(Extracted data Opens)
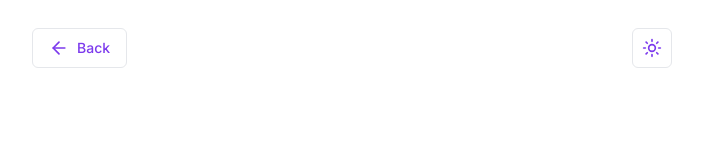
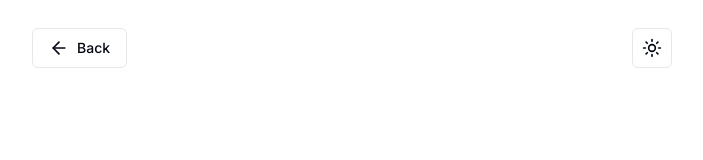
Before and after one commit to IgorKrupenja/nextjs-starter, a Next.js app: page /feedback in a window 1280 px wide. Shown: the top 160 px of the page, without its empty margins (288-991 px from the left). Built offline with nearby package versions, Linux system fonts and the light colour scheme.

Commit message:
Improve a11y

```diff
--- a/src/components/common/back-button.tsx
+++ b/src/components/common/back-button.tsx
@@ -4,11 +4,10 @@ import { ReactElement } from 'react';
 
 import { Button } from '@/components/ui/button';
 import { PropsWithClassName } from '@/interfaces/props-with-class-name';
-import { cn } from '@/lib/utils';
 
 export default function BackButton({ className }: PropsWithClassName): ReactElement {
   return (
-    <Button asChild variant="outline" className={cn('text-primary hover:text-primary', className)}>
+    <Button asChild variant="outline" className={className}>
       <Link href="/">
         <ArrowLeft className="mr-2 h-5 w-5" />
         Back
--- a/src/components/common/theme-toggle.tsx
+++ b/src/components/common/theme-toggle.tsx
@@ -19,12 +19,7 @@ export const ThemeToggle = ({ className }: PropsWithClassName): React.ReactEleme
   return (
     <DropdownMenu>
       <DropdownMenuTrigger asChild className={className}>
-        <Button
-          variant="outline"
-          size="icon"
-          aria-label="Toggle color theme"
-          className="text-primary hover:text-primary"
-        >
+        <Button variant="outline" size="icon" aria-label="Toggle color theme">
           <Sun className="h-5 w-5 rotate-0 scale-100 transition-all dark:-rotate-90 dark:scale-0" />
           <Moon className="absolute h-5 w-5 rotate-90 scale-0 transition-all dark:rotate-0 dark:scale-100" />
           <span className="sr-only">Toggle theme</span>
```
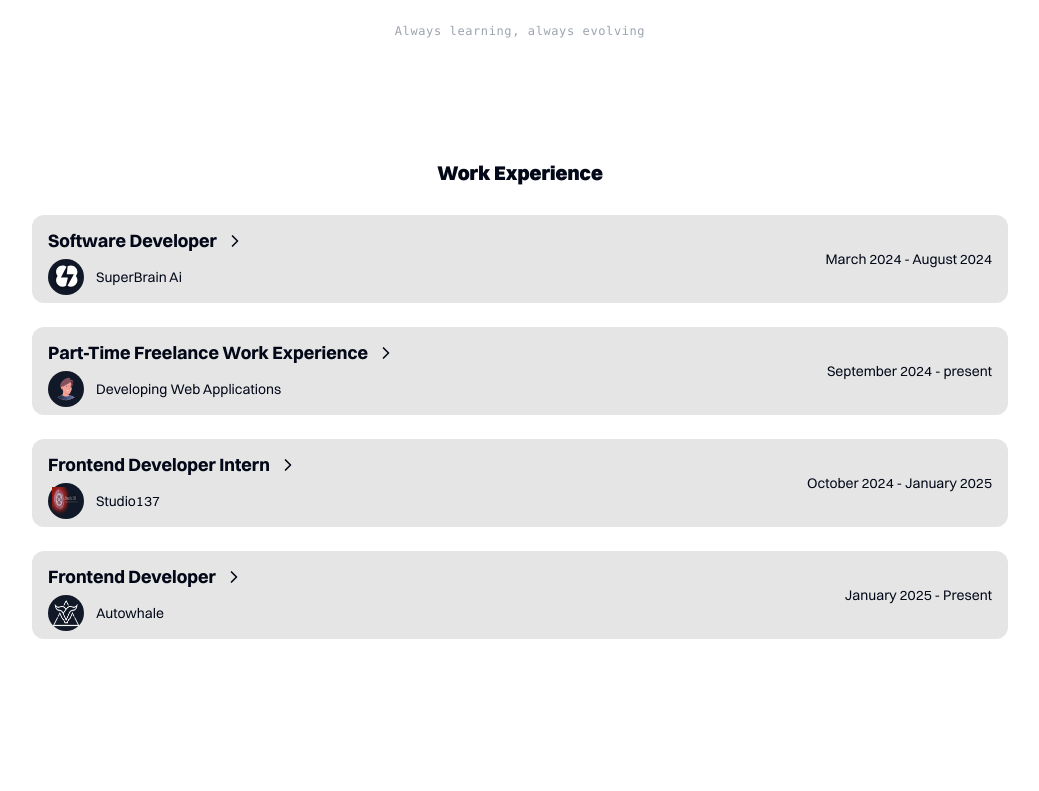
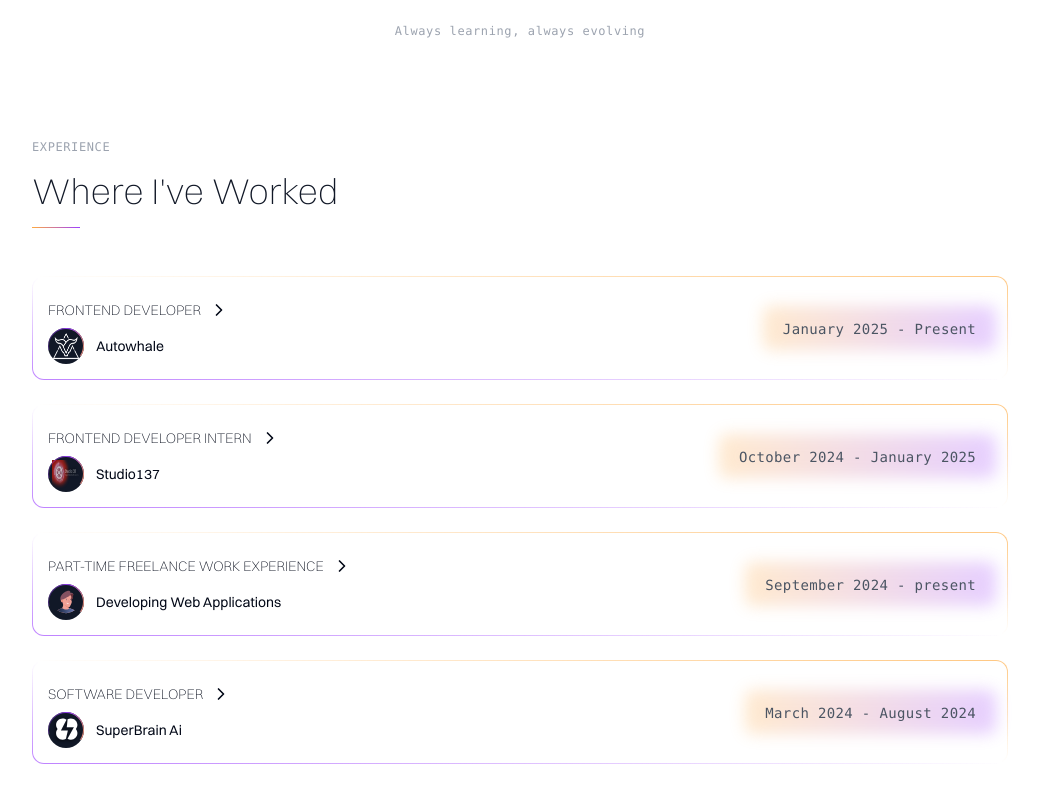
Before and after one commit to CoDesign-Spa27/sandeep, a Next.js app: page / in a window 1280 px wide. Shown: the part 1360-2151 px from the top of the page, without its empty margins (120-1159 px from the left). Built offline with nearby package versions, Linux system fonts and the light colour scheme.

Commit message:
revamp: experience card

```diff
--- a/app/_Section/Experience.tsx
+++ b/app/_Section/Experience.tsx
@@ -1,13 +1,13 @@
-"use client"
-import { motion, useAnimation } from 'framer-motion'
-import React, { useEffect } from 'react'
-import { EXPERIENCE_DATA } from '@/data/index'
-import ExperienceCard from '@/components/experience-card';
+/* eslint-disable react/no-unescaped-entities */
+"use client";
+import { motion, useAnimation } from "framer-motion";
+import React, { useEffect } from "react";
+import { EXPERIENCE_DATA } from "@/data/index";
+import ExperienceCard from "@/components/experience-card";
 import { useInView } from "react-intersection-observer";
 
 const Experience = () => {
   const controls = useAnimation();
-
 
   const [ref, inView] = useInView({
     triggerOnce: true,
@@ -43,37 +43,55 @@ const Experience = () => {
       },
     },
   };
-
+  const fadeInUp = {
+    hidden: {
+      opacity: 0,
+      y: 30,
+      filter: "blur(4px)",
+    },
+    visible: (delay = 0) => ({
+      opacity: 1,
+      y: 0,
+      filter: "blur(0px)",
+      transition: {
+        duration: 0.6,
+        delay: delay * 0.1,
+        ease: [0.25, 0.46, 0.45, 0.94],
+      },
+    }),
+  };
   return (
     <div className="py-5">
-
       <motion.div
-        ref={ref}
-        variants={containerVariants}
+        className="mb-10 space-y-4"
         initial="hidden"
-        animate={controls}
-        className="text-xl font-black text-center py-5"
+        whileInView="visible"
+        viewport={{ once: true, margin: "-100px" }}
+        variants={fadeInUp}
+        custom={0}
       >
-        Work Experience
+        <div className="text-xs font-mono text-gray-400 tracking-wider uppercase">
+          Experience
+        </div>
+        <h2 className="text-3xl md:text-4xl font-light text-gray-900 dark:text-white">
+          Where I've Worked
+        </h2>
+        <div className="w-12 h-px  bg-gradient-to-r from-color1 to-color2" />
       </motion.div>
 
       <motion.div
-        className="flex flex-col gap-2"
+        className="flex flex-col-reverse gap-2"
         variants={containerVariants}
-        initial="hidden"
         animate={controls}
       >
         {EXPERIENCE_DATA.map((experience) => (
-          <motion.div
-            key={experience.id}
-            variants={cardVariants}
-          >
+          <motion.div key={experience.id} variants={cardVariants}>
             <ExperienceCard {...experience} />
           </motion.div>
         ))}
       </motion.div>
     </div>
-  )
-}
+  );
+};
 
 export default Experience;
--- a/app/_Section/Home.tsx
+++ b/app/_Section/Home.tsx
@@ -95,7 +95,7 @@ const Home = () => {
             <div className="absolute inset-0 rounded-[inherit] border border-transparent [mask-clip:padding-box,border-box] [mask-composite:intersect] [mask-image:linear-gradient(transparent,transparent),linear-gradient(#000,#000)]">
               <div className="absolute inset-0 bg-gradient-to-br from-[#ffaa40] via-transparent to-[#9c40ff] opacity-70 scale-[1.004]"></div>
             </div>
-            <BorderBeam size={100}/>
+            <BorderBeam size={100} />
             <div className="space-y-8">
               <motion.div
                 initial="hidden"
--- a/components/experience-card.tsx
+++ b/components/experience-card.tsx
@@ -4,7 +4,7 @@ import SuperbrainLogo from "../../public/experience/SuperBrain Logo.svg";
 import Image from "next/image";
 import { ArrowBigDown, ChevronDown, ChevronRight } from "lucide-react";
 import Balancer from "react-wrap-balancer";
-
+import { BorderBeam } from "./ui/border-beam";
 
 interface ExperienceCardProps {
   title: string;
@@ -14,38 +14,33 @@ interface ExperienceCardProps {
   image: string;
 }
 
-
 const ExperienceCard = ({
   title,
   company,
   description,
   date,
   image,
-    }:ExperienceCardProps
-) => {
+}: ExperienceCardProps) => {
   const [expanded, setExpanded] = React.useState(false);
 
   const handleExpand = (e: React.MouseEvent<HTMLAnchorElement, MouseEvent>) => {
-    if(description){
-
+    if (description) {
       e.preventDefault();
       setExpanded(!expanded);
     }
   };
 
-
   return (
     <div className="my-2">
-
-      <div className="bg-black/10 dark:bg-white/10 py-2 px-4 rounded-xl backdrop-blur-sm">
-        <div className=" sm:flex justify-between items-center">
+      <div className="py-4 px-4 rounded-xl backdrop-blur-sm">
+        <div className="absolute inset-0 rounded-[inherit] border border-transparent [mask-clip:padding-box,border-box] [mask-composite:intersect] [mask-image:linear-gradient(transparent,transparent),linear-gradient(#000,#000)]">
+          <div className="absolute inset-0 bg-gradient-to-bl from-color1 via-transparent to-color2 opacity-70 scale-[1.08]"></div>
+        </div>
+        <div className=" sm:flex justify-between items-center relative z-10">
           <div>
-            <div className="sm:text-lg items-center flex sm:gap-2 gap-0.5 py-1 font-bold">
-                <div>
-                  <Balancer>
-
-           {title}
-                  </Balancer>
+            <div className="sm:text-lg items-center flex sm:gap-2 gap-0.5 py-2 font-bold">
+              <div className="font-light uppercase text-sm">
+                <Balancer>{title}</Balancer>
               </div>
               <motion.div
                 initial={{ opacity: 0, height: 0 }}
@@ -74,22 +69,38 @@ const ExperienceCard = ({
                       ease: [0.16, 1, 0.3, 1],
                     }}
                   >
-                    {expanded ? <ChevronRight className="w-5 h-5" /> : <ChevronRight className="w-5 h-5" />}
+                    {expanded ? (
+                      <ChevronRight className="w-5 h-5" />
+                    ) : (
+                      <ChevronRight className="w-5 h-5" />
+                    )}
                   </motion.div>
                 </a>
               </motion.div>
             </div>
             <div className="flex items-center gap-3">
-              <div className="bg-gray-900 rounded-full p-1">
-                <Image src={image} width={10} height={10} className="w-7 h-7" alt="logo" />
+              <div className="bg-gray-900 rounded-full p-1 relative">
+                <Image
+                  src={image}
+                  width={28}
+                  height={28}
+                  className="w-7 h-7"
+                  alt={`${company} logo`}
+                />
+                <BorderBeam size={50} />
               </div>
               <div className="text-sm py-2">{company}</div>
             </div>
           </div>
 
           <div className="flex flex-col items-center justify-between">
-            <div className="text-sm py-2 sm:py-0 dark:text-gray-300">
+            <div className="relative group">
+              <div className="absolute -inset-1 bg-gradient-to-r from-color1 to-color2 rounded-lg blur opacity-25 group-hover:opacity-40 transition duration-1000"></div>
+              <div className="relative px-4 py-1.5  rounded-xl">
+                <span className="text-sm font-mono text-gray-600 dark:text-gray-300 tracking-wide">
                   {date}
+                </span>
+              </div>
             </div>
           </div>
         </div>
@@ -100,10 +111,9 @@ const ExperienceCard = ({
               opacity: expanded ? 1 : 0,
               height: expanded ? "auto" : 0,
             }}
-
             transition={{
               duration: 0.7,
-              ease: [0.16, 1, 0.3, 1] ,
+              ease: [0.16, 1, 0.3, 1],
             }}
             className="py-2"
           >
```
Lines whose indentation alone changed are shown as unchanged.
(Extracted data Closes)
:: Work required ::
Report how many lines in the listing above include the word "components". Give nothing but the number.

:: Answer to this problem ::
9